The man who had shepherded Vic around Downtown New York, Leonard Feather, had earlier plucked George Shearing out of Vic’s formative band and whisked him away to America, where they both progressed to become, respectively, legends of jazz criticism and piano, and long time friends of Vic’s.
With the start of World War II, Vic joined the RAF in 1939, and was posted to Bomber Command HQ. Joining the Buddy Featherstonehaugh Quintet he met up with drummer Jack Parnell, with whom he was later to co-run their own band after the War. It was during the War period that Vic was also to meet Glen Miller, and record with Sam Donahue, Jimmy McPartland, and Johnny Mince.
In the 1950s The Vic Lewis Jazzmen changed its style and was enlarged to form the Vic Lewis Orchestra, enjoying widespread acclaim over the next decade in dance hall and on BBC radio.
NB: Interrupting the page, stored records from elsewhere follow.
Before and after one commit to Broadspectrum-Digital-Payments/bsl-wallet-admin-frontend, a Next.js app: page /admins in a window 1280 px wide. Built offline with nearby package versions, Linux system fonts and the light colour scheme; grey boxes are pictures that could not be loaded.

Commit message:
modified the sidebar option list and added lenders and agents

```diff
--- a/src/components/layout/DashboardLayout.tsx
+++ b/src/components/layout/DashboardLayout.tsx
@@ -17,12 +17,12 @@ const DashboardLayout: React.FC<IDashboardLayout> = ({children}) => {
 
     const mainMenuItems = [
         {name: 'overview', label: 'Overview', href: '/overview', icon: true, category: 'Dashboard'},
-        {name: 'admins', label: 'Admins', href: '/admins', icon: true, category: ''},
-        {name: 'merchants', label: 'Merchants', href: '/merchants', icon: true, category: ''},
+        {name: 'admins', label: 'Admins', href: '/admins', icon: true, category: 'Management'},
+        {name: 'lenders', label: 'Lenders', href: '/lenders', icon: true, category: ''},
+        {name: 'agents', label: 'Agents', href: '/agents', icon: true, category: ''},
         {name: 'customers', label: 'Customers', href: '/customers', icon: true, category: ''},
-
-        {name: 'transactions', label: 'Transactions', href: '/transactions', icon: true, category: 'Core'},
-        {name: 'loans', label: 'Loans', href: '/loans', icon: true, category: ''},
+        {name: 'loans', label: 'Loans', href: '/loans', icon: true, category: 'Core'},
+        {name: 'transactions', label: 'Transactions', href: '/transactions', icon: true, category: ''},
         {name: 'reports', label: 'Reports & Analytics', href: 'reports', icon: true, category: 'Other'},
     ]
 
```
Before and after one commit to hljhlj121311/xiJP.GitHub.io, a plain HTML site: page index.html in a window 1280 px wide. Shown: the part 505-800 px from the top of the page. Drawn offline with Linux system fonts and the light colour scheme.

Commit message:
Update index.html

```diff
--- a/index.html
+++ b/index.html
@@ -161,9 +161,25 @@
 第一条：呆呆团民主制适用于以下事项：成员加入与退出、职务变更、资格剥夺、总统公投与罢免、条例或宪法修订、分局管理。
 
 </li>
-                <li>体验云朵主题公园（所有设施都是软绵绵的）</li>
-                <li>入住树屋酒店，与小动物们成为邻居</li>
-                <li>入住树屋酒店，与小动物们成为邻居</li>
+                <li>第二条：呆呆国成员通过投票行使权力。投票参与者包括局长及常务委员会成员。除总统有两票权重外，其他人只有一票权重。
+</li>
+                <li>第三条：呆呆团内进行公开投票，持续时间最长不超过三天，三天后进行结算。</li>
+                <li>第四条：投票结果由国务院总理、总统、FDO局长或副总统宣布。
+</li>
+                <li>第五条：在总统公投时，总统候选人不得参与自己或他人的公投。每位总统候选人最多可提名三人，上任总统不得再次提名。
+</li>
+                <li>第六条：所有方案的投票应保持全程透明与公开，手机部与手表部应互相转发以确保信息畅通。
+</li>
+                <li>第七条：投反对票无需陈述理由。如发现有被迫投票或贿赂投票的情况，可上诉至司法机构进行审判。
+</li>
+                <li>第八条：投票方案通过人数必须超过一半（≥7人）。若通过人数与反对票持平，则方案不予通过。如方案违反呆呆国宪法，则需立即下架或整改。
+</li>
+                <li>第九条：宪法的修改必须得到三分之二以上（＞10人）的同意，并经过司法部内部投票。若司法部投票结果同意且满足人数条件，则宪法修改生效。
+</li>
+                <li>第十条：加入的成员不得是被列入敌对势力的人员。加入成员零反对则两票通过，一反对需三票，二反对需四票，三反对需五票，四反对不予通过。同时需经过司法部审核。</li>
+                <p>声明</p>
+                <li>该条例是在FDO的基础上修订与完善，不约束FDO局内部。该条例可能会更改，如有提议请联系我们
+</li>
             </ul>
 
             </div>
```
Another line up variation, The Vic Lewis Orchestra, toured the US in 1956,'58,'59 and '60,ending up at the Birdland Club, in New York, in front of a glitterati of celebrities and jazz musicians there to hear the final concert of their tour. One of the greatest moments in Vic’s long career came when he was introduced by Stan Kenton, in 1950, at Carnegie Hall, New York,where he was presented as ‘England’s Stan Kenton’ and invited to conduct the Innovations Orchestra. A few years later he had the added pleasure of playing trombone for a Kenton Orchestra concert at the Alhambra, Paris.
Like many of the other jazz giants Vic encountered, and played with in those
early years -Louis Armstrong, Django Reinhardt, Stephané Grappelli,
Mo Zudekoff (later known as Buddy Morrow), Gerry Mulligan - Stan Kenton became
a lifelong friend.
The story goes on and on with the involvement, recording and performance of Vic in concerts in the UK and around the world, most recently with the producing and recording of jazz musicians from the West Coast, including Andy Martin, Christian Jacob and musicians from the UK.
Shearing was not the only great musician to have played in and been nurtured under Vic’s UK band baton. The list reads like a who’s who of every major British jazz personality who would later become leaders of their own bands or groups in their own right.... Kenny Baker, Jimmy Skidmore, Tubby Hayes, Vic Ash, Dudley Moore, and Ronnie Scott. Others, like Ken Throne, a pianist with Vic’s early band, was to go on to become an internationally recognised musical arranger, and the only Britisher to win an Oscar in his category.
Many of these momentous moments in the life of Vic Lewis are captured through the pages and photos in this book. Many of the photographs are unique and have never been published before. They constitute a golden record of 20th century musical imagery. Some of the greatest ever jazz photographers are represented -Bill Claxton, Herman Leonard, as well as historic photographs taken by Vic Lewis himself and numerous contributions from Adrian Korsner- the book's designer and artistic adviser. Stroll into the houses of some of the most famous musical arrangers – Henry Mancini, Shorty Rogers, Johnny Mandel, Nelson Riddle and many more....
144 pages, fully illustrated with over 400 photographs in colour and black and white. (£25)
© Robert Feather 2005 - 2012